=== Section Start ===
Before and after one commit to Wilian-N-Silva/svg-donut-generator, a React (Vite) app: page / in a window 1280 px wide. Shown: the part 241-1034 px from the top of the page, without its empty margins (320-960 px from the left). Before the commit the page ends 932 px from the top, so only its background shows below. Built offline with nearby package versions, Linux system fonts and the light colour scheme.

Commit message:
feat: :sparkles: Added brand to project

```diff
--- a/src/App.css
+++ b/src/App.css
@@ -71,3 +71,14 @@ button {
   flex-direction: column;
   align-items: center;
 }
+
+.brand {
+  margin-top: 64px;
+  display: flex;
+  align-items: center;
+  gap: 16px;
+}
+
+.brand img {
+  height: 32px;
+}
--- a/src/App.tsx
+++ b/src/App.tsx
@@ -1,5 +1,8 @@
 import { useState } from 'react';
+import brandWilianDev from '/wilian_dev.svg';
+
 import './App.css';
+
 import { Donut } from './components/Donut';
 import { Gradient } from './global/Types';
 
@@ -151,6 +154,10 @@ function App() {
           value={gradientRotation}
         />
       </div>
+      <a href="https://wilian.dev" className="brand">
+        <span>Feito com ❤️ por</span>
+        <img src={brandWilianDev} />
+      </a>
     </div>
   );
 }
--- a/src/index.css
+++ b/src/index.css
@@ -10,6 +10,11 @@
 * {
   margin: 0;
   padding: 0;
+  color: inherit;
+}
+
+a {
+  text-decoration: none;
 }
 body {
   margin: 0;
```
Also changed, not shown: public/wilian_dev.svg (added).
=== Section End ===
=== Section Start ===
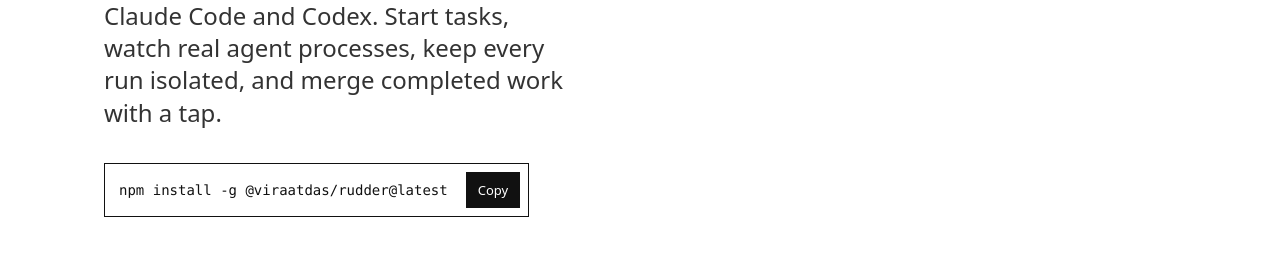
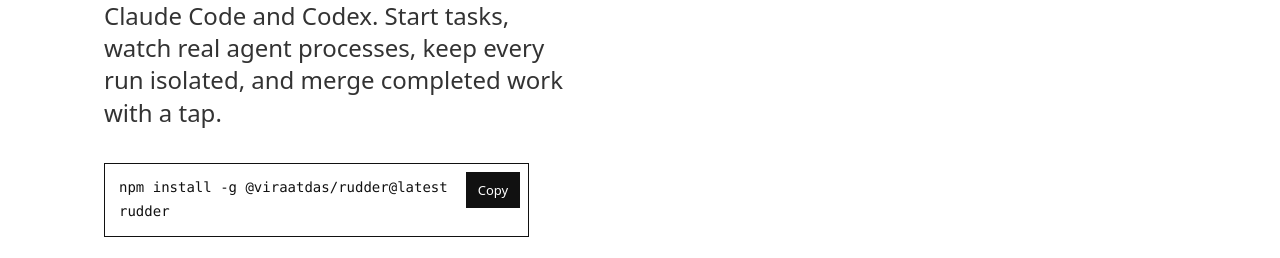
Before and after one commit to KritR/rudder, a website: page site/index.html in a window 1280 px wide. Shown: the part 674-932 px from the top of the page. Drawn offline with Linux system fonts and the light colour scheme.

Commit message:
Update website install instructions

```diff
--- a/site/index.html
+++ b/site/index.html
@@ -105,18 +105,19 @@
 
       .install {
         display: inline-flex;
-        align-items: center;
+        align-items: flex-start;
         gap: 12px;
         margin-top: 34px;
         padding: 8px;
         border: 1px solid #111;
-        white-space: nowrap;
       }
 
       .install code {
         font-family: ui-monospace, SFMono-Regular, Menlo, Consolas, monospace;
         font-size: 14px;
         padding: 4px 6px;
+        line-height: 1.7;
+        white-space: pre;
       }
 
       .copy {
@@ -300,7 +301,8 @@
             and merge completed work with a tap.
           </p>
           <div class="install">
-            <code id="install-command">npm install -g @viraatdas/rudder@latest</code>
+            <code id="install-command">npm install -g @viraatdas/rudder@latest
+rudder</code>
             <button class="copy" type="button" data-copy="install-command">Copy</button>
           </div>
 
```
=== Section End ===
=== Section Start ===
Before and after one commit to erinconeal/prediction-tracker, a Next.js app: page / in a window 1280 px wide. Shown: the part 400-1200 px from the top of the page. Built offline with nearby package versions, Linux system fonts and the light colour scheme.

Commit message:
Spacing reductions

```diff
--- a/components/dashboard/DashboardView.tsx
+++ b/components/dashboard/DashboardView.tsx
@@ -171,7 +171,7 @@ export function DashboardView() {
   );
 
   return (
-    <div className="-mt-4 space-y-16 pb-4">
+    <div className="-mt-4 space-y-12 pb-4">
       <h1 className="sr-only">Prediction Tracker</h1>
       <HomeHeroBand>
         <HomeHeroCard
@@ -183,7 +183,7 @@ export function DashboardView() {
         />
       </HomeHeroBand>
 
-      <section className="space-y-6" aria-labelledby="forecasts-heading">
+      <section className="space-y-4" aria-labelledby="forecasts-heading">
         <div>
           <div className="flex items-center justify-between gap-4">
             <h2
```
=== Section End ===
→ Description of the task: Every line above that has the string "command" needs to be copied.

→ Exercise solution:
-            <code id="install-command">npm install -g @viraatdas/rudder@latest</code>
+            <code id="install-command">npm install -g @viraatdas/rudder@latest
             <button class="copy" type="button" data-copy="install-command">Copy</button>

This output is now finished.